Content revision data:

○ ○ ○ ○ ○

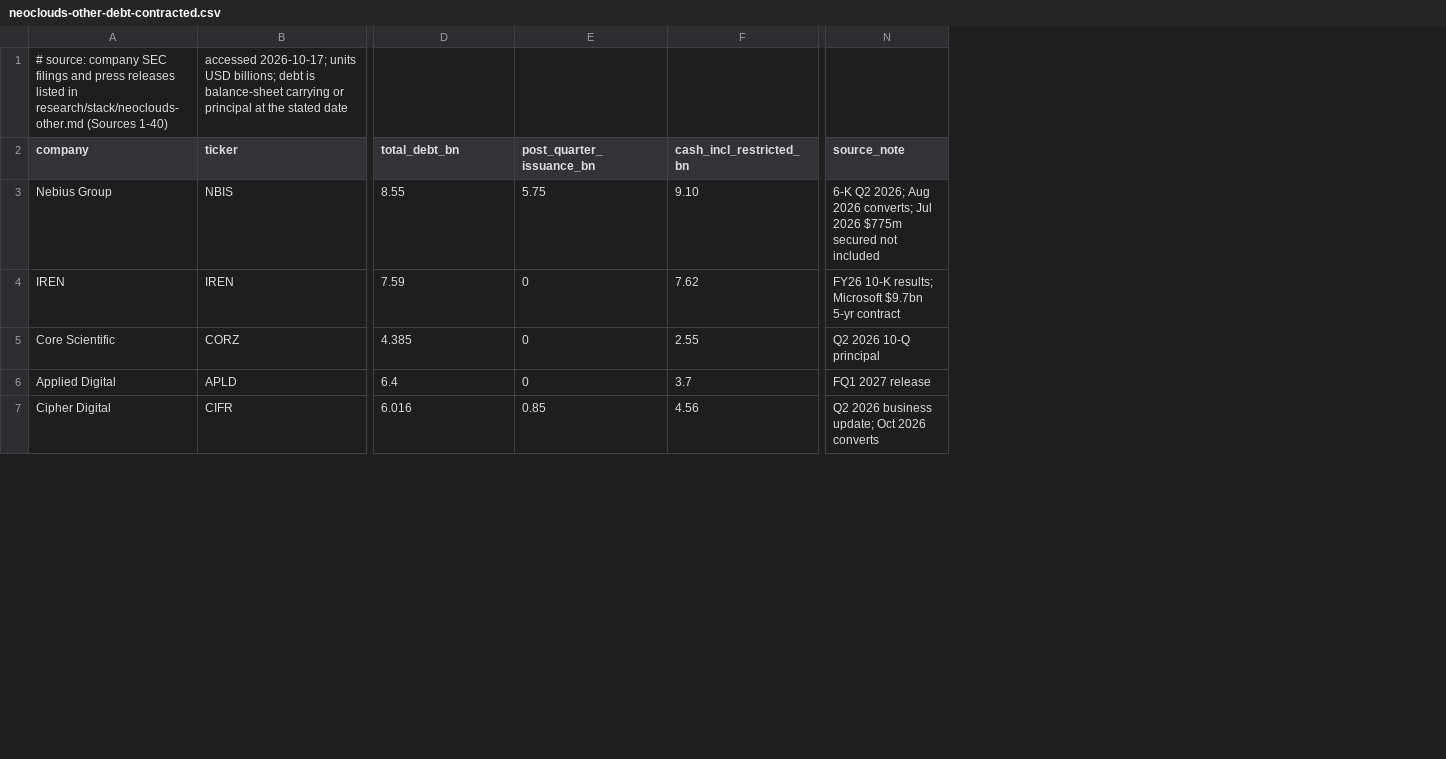
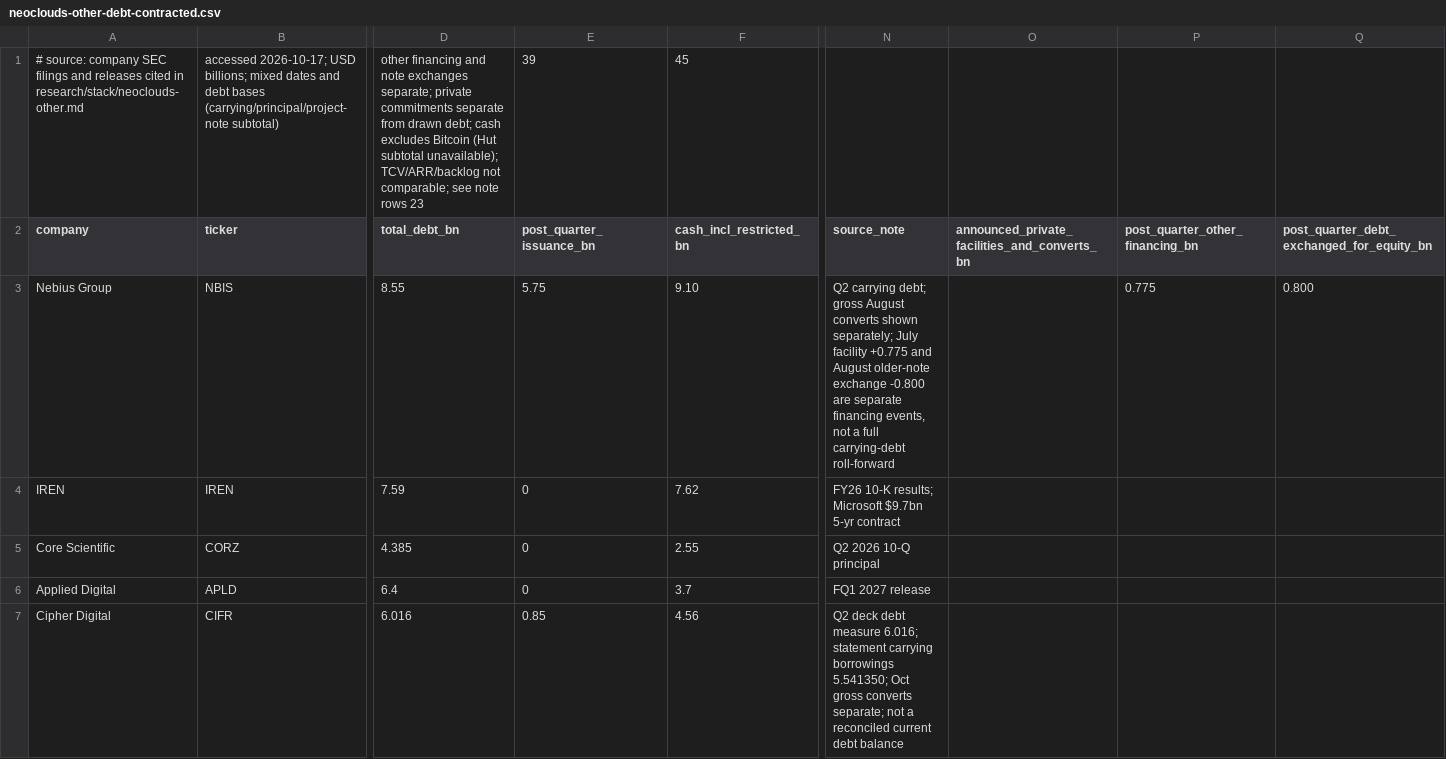
Before and after one commit to marcinbogdanski/bubble-not-bubble, a CSV file: data/neoclouds-other-debt-contracted.csv, drawn as a sheet; only a part is shown, gaps mark what is left out; removed rows and columns are numbered as before the commit, all else as after; rows hold the shown columns only; the diff covers the shown part only; the diff names each change by its address in the sheet, - before the commit and + after, or states it on an @@ line.

Commit message:
Research: equipment, AMD/Broadcom, other neoclouds, bubble mechanics, precedents corrected per Codex cross-checks (status: reviewed)

```diff
--- a/data/neoclouds-other-debt-contracted.csv
+++ b/data/neoclouds-other-debt-contracted.csv
+column O, row 2: announced_private_facilities_and_converts_bn
+column P (post_quarter_other_financing_bn), row 3: 0.775
+column Q, rows 2-3: post_quarter_debt_exchanged_for_equity_bn | 0.800
-row 1: # source: company SEC filings and press releases listed in research/stack/neoclouds-other.md (Sources 1-40) | accessed 2026-10-17; units USD billions; debt is balance-sheet carrying or principal at the stated date
+row 1: # source: company SEC filings and releases cited in research/stack/neoclouds-other.md | accessed 2026-10-17; USD billions; mixed dates and debt bases (carrying/principal/project-note subtotal) | other financing and note exchanges separate; private commitments separate from drawn debt; cash excludes Bitcoin (Hut subtotal unavailable); TCV/ARR/backlog not comparable; see note rows 23 | 39 | 45
-N3 (source_note): 6-K Q2 2026; Aug 2026 converts; Jul 2026 $775m secured not included
+N3 (source_note): Q2 carrying debt; gross August converts shown separately; July facility +0.775 and August older-note exchange -0.800 are separate financing events, not a full carrying-debt roll-forward
-N7 (source_note): Q2 2026 business update; Oct 2026 converts
+N7 (source_note): Q2 deck debt measure 6.016; statement carrying borrowings 5.541350; Oct gross converts separate; not a reconciled current debt balance
```
Also changed, not shown: 11 edited cells elsewhere in this file, data/semiconductor-equipment-asml-annual-downturns.csv, data/stack-amd-data-center-quarterly.csv, 6 other files.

○ ○ ○ ○ ○

## ASSIGNMENT
Among the lines above, which ones hold the string "principal"? Show them.

## TASK RESPONSE
-row 1: # source: company SEC filings and press releases listed in research/stack/neoclouds-other.md (Sources 1-40) | accessed 2026-10-17; units USD billions; debt is balance-sheet carrying or principal at the stated date
+row 1: # source: company SEC filings and releases cited in research/stack/neoclouds-other.md | accessed 2026-10-17; USD billions; mixed dates and debt bases (carrying/principal/project-note subtotal) | other financing and note exchanges separate; private commitments separate from drawn debt; cash excludes Bitcoin (Hut subtotal unavailable); TCV/ARR/backlog not comparable; see note rows 23 | 39 | 45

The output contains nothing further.